■ Input data ■
──────

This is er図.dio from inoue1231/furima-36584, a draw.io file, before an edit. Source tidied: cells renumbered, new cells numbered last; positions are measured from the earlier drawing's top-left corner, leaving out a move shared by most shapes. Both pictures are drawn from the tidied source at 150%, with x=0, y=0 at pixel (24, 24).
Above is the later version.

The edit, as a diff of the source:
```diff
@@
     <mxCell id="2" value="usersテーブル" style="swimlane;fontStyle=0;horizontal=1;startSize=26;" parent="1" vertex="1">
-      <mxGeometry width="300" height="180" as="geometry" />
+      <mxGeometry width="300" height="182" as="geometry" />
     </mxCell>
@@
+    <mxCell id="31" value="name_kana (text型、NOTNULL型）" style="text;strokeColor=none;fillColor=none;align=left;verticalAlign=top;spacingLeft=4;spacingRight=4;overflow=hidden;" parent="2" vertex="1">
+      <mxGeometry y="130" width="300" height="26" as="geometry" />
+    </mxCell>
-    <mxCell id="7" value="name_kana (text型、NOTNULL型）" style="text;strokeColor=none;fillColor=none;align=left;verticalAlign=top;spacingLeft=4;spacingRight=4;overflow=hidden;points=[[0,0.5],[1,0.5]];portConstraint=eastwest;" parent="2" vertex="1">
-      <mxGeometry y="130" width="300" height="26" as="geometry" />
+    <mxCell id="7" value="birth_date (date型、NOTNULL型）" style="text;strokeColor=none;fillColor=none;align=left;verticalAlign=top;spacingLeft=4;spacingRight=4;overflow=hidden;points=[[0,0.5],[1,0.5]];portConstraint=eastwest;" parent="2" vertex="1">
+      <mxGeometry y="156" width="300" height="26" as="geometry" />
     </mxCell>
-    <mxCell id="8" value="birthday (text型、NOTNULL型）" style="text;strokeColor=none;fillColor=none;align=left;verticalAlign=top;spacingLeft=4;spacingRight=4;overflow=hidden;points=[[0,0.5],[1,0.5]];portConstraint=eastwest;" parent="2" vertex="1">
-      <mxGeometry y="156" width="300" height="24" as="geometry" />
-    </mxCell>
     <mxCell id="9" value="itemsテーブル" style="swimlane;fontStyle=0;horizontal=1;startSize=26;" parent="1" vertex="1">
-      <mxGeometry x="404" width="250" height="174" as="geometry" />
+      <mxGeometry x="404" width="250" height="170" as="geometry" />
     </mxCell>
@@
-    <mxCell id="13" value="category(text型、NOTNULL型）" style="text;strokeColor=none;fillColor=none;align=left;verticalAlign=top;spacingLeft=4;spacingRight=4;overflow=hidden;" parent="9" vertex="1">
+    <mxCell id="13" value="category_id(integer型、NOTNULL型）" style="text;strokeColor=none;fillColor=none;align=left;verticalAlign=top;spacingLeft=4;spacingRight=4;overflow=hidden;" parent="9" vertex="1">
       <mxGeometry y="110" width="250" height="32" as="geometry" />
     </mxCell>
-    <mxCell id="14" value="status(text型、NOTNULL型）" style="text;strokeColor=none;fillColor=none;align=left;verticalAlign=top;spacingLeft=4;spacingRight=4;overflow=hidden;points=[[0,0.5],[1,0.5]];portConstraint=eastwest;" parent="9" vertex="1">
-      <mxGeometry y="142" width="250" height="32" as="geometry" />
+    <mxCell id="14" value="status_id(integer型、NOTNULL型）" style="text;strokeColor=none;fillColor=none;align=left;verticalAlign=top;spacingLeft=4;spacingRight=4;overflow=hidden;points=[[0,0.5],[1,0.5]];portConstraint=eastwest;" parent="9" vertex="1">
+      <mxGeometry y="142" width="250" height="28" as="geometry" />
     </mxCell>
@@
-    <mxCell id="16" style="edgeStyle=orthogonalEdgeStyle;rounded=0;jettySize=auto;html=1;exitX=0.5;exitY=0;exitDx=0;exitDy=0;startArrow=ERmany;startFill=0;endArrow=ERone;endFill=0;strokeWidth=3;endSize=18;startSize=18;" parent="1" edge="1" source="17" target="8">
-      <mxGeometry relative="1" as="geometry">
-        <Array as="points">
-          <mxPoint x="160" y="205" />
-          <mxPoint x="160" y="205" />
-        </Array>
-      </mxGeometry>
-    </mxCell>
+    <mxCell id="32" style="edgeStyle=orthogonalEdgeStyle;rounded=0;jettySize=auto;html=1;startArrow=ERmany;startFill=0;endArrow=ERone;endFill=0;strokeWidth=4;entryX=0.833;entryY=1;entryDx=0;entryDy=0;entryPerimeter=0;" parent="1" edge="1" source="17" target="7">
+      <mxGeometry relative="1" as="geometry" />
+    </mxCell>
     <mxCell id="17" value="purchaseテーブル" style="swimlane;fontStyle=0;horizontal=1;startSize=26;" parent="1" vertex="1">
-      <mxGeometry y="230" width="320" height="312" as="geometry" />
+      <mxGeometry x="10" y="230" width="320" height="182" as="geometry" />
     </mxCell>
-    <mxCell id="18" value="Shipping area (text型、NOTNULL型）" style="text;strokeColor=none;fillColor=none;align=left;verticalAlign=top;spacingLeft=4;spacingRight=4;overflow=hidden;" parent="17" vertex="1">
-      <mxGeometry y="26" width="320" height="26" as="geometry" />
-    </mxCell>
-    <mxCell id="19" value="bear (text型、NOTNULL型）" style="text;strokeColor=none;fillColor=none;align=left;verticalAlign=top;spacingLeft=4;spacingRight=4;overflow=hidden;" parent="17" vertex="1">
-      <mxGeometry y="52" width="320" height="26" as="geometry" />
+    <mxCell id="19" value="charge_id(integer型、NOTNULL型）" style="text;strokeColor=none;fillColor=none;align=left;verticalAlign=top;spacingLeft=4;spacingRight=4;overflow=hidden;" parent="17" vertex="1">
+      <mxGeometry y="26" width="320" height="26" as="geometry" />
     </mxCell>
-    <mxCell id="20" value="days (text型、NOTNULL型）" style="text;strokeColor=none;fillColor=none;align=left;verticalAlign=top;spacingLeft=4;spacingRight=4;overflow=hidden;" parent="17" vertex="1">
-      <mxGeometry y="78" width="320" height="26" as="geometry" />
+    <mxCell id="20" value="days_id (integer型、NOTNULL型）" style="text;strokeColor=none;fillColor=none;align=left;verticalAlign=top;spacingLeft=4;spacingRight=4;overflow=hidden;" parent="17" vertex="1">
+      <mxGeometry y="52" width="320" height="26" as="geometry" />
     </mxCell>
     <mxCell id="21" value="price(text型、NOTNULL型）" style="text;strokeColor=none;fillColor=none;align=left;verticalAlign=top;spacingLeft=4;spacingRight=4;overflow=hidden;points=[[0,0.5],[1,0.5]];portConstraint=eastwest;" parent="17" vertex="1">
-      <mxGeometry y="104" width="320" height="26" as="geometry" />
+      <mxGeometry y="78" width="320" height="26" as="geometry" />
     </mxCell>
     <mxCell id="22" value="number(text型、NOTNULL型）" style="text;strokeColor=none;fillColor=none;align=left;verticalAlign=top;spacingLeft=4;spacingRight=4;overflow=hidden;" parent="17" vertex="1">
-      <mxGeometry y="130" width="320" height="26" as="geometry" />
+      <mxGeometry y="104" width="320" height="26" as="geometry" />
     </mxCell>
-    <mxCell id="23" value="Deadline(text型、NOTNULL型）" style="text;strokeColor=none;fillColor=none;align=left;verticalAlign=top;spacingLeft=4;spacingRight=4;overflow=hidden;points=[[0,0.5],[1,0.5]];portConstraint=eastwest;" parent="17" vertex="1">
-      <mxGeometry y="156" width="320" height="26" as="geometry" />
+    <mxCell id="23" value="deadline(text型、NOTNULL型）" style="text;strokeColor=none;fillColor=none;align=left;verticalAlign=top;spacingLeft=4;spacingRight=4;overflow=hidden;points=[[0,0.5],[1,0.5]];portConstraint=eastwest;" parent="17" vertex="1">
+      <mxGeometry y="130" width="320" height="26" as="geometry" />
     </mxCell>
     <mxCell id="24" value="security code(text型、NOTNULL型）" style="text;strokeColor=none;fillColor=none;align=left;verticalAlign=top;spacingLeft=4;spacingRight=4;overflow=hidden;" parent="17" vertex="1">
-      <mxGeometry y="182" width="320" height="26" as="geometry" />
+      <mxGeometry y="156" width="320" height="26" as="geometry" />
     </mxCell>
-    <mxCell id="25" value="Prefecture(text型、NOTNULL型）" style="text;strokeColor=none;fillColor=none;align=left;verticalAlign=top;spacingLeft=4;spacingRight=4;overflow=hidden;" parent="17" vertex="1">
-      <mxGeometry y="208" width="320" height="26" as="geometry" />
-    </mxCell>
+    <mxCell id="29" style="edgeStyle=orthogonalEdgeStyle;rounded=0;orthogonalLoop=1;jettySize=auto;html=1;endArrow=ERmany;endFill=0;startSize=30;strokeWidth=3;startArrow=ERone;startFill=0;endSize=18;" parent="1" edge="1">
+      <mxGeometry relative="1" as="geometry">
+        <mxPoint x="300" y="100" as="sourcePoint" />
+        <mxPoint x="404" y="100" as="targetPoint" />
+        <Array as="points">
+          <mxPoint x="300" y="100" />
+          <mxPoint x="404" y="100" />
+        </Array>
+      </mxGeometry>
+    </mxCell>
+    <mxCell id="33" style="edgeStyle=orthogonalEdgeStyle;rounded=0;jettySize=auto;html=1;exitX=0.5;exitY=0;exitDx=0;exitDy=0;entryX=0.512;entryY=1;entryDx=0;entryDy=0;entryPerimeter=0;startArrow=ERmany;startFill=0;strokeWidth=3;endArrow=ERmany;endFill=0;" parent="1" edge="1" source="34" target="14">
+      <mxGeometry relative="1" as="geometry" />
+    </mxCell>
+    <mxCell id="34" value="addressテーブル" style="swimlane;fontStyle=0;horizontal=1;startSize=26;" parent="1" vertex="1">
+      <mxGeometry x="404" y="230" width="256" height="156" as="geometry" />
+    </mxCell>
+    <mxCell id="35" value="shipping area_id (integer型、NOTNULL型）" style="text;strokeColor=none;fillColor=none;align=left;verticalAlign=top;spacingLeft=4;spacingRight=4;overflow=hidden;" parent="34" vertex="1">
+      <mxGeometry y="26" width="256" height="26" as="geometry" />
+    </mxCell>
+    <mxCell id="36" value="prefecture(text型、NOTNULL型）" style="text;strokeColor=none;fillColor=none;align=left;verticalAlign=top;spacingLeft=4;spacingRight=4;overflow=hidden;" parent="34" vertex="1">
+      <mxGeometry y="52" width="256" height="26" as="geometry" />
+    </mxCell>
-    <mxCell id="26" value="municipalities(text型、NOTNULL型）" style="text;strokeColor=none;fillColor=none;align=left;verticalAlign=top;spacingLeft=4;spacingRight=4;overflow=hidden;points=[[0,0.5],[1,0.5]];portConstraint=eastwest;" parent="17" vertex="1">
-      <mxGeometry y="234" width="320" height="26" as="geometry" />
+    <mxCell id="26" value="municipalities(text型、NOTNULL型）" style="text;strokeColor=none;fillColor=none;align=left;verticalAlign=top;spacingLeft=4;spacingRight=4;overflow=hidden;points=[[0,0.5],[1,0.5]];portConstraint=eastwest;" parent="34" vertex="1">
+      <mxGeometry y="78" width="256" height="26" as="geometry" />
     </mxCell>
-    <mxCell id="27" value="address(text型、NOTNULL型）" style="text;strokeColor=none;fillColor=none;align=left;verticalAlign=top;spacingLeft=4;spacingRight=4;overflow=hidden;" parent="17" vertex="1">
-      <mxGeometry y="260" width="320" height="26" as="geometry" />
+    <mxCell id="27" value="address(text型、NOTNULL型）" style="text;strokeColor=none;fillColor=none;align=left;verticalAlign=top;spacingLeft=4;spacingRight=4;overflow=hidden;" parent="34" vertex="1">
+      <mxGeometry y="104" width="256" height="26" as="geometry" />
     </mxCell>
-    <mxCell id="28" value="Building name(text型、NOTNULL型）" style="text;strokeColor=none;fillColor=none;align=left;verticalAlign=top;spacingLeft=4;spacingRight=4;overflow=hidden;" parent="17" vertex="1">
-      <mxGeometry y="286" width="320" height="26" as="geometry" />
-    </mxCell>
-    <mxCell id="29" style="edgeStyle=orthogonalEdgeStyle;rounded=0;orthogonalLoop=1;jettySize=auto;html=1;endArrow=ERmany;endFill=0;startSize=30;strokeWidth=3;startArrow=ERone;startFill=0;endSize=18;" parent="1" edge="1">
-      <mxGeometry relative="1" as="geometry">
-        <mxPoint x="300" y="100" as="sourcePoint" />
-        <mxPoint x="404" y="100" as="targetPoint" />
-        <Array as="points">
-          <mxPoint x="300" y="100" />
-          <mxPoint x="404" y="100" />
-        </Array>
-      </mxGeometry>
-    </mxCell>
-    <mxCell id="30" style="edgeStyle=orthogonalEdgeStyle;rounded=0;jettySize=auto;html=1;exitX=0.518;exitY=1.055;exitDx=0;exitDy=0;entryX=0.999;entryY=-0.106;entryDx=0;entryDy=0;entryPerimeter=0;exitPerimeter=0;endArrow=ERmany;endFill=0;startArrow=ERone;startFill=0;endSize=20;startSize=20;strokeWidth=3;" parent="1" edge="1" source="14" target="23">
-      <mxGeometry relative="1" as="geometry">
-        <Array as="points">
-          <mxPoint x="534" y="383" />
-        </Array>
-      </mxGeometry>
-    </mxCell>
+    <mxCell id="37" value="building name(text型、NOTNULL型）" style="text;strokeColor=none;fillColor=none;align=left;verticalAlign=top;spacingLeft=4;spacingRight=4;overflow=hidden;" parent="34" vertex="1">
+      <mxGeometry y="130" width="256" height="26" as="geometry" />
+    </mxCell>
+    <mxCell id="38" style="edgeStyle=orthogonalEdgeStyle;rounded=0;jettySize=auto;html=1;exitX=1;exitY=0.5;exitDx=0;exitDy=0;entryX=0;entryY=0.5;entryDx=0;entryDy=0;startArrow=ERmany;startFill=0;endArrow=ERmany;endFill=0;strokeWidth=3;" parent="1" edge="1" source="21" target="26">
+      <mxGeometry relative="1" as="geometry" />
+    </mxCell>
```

──────

■ Work instruction ■
Work out how many lines above contain the word "mxPoint". Give only the number.

■ Finished task ■
11